[TASK DESCRIPTION]:
Will you return, word for word, only the lines from the top of the data below down to and including the one with "x : x[1])[:10]"?

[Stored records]

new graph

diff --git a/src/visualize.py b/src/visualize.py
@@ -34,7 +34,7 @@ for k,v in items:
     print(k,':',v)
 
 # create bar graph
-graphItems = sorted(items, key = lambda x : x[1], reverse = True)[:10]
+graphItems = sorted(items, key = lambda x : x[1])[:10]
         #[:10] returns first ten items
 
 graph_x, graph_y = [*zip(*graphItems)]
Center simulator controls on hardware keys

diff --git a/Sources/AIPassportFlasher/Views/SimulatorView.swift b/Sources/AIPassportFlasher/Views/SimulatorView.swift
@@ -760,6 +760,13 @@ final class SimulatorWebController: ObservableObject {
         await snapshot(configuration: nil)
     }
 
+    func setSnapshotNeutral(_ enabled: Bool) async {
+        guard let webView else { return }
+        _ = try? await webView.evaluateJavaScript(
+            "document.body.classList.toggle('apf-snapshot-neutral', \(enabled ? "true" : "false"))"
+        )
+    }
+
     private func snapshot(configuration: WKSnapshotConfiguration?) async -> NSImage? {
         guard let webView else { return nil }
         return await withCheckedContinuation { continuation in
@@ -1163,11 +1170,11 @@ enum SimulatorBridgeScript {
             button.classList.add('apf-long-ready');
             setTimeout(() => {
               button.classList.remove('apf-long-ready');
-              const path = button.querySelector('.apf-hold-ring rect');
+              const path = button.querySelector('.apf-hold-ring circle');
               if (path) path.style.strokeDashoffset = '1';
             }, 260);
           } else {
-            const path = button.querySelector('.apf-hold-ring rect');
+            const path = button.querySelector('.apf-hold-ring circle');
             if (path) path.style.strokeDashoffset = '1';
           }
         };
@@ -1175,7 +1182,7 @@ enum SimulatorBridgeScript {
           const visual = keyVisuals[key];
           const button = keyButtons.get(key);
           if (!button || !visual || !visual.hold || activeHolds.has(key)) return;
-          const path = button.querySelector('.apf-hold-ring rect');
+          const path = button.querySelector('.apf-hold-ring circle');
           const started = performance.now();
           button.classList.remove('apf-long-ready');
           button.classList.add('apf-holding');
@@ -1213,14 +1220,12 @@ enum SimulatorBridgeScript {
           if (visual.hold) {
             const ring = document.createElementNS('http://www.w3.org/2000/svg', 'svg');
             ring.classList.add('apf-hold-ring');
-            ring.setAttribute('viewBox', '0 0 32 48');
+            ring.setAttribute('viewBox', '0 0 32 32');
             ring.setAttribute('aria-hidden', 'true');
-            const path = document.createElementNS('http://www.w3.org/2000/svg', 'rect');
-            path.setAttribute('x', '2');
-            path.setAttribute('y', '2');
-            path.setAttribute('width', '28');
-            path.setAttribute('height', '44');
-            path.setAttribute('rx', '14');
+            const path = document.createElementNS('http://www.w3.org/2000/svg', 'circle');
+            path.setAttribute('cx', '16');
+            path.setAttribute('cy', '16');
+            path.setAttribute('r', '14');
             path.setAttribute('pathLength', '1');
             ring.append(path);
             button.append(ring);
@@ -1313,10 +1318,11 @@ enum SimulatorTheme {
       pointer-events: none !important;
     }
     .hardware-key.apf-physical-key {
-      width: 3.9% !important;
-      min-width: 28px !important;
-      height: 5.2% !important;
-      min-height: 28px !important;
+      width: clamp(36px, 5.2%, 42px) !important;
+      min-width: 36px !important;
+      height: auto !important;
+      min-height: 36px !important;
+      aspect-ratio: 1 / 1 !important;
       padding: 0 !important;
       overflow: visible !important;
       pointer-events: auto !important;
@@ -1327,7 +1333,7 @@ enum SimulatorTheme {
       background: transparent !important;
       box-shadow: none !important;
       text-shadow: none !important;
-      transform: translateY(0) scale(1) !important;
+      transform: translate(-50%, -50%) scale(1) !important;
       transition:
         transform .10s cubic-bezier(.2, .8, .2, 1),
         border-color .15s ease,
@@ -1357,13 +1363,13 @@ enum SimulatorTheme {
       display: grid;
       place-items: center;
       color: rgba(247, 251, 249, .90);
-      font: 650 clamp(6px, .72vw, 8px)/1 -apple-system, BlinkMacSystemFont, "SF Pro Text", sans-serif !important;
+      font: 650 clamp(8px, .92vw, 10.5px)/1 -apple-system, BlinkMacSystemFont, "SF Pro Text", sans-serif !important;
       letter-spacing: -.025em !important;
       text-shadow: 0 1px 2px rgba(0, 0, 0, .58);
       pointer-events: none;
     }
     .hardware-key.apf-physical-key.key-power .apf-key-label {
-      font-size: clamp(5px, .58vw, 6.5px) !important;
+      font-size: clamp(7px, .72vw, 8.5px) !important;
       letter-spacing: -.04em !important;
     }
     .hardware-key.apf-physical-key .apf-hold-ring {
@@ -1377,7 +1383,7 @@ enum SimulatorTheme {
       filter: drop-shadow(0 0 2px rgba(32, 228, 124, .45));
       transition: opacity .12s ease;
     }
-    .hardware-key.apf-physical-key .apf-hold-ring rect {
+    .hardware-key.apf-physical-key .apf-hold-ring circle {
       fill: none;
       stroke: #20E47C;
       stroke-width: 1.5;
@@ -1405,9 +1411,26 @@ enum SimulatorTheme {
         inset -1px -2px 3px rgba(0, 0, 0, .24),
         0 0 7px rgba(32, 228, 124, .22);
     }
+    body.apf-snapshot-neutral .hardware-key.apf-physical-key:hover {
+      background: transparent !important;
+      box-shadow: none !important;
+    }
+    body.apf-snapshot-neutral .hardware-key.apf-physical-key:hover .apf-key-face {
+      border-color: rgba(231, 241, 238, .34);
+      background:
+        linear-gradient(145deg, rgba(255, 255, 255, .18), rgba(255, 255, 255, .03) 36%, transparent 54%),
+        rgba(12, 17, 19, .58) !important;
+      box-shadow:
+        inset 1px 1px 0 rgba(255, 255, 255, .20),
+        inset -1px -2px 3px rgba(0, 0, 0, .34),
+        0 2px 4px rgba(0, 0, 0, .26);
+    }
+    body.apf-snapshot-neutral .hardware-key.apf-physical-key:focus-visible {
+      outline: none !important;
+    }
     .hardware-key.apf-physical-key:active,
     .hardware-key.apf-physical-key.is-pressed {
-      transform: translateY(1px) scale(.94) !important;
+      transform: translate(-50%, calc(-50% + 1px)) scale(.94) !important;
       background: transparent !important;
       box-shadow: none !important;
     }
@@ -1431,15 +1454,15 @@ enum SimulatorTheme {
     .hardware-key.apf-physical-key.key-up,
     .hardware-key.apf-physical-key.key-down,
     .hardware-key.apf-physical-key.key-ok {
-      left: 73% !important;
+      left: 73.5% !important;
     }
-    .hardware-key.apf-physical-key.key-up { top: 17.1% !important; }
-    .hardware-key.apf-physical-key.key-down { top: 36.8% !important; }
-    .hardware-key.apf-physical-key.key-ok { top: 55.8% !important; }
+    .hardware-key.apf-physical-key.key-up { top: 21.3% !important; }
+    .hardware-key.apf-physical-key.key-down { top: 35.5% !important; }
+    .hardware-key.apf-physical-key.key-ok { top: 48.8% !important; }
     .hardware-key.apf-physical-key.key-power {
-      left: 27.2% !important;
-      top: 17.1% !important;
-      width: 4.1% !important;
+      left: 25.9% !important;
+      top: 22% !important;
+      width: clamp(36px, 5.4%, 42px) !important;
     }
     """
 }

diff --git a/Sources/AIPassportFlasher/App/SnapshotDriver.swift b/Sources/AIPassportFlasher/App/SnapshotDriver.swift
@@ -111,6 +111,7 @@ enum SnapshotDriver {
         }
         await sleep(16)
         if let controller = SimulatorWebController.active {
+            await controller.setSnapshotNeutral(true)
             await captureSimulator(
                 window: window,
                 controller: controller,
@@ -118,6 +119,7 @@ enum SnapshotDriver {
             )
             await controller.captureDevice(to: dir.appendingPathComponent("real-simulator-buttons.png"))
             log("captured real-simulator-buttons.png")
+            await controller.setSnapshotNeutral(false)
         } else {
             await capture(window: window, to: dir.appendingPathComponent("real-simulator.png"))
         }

[EXPECTED ANSWER]:
new graph

diff --git a/src/visualize.py b/src/visualize.py
@@ -34,7 +34,7 @@ for k,v in items:
     print(k,':',v)
 
 # create bar graph
-graphItems = sorted(items, key = lambda x : x[1], reverse = True)[:10]
+graphItems = sorted(items, key = lambda x : x[1])[:10]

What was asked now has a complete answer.